**WHAT THE TASK ASKS:**
Repeat the material below exactly, line for line.
================================
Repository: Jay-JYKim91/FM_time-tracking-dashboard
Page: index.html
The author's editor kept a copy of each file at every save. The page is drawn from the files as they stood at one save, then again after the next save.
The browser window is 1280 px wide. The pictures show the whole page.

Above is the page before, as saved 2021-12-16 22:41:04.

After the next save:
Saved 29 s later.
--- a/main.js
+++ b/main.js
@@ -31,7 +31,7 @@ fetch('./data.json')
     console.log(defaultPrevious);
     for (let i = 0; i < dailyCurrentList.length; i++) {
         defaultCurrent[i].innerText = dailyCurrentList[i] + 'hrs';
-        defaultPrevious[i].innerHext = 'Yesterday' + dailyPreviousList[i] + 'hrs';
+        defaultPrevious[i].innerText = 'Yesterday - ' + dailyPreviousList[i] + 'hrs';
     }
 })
================================
**TASK RESULT:**
Repository: Jay-JYKim91/FM_time-tracking-dashboard
Page: index.html
The author's editor kept a copy of each file at every save. The page is drawn from the files as they stood at one save, then again after the next save.
The browser window is 1280 px wide. The pictures show the whole page.

Above is the page before, as saved 2021-12-16 22:41:04.

After the next save:
Saved 29 s later.
--- a/main.js
+++ b/main.js
@@ -31,7 +31,7 @@ fetch('./data.json')
     console.log(defaultPrevious);
     for (let i = 0; i < dailyCurrentList.length; i++) {
         defaultCurrent[i].innerText = dailyCurrentList[i] + 'hrs';
-        defaultPrevious[i].innerHext = 'Yesterday' + dailyPreviousList[i] + 'hrs';
+        defaultPrevious[i].innerText = 'Yesterday - ' + dailyPreviousList[i] + 'hrs';
     }
 })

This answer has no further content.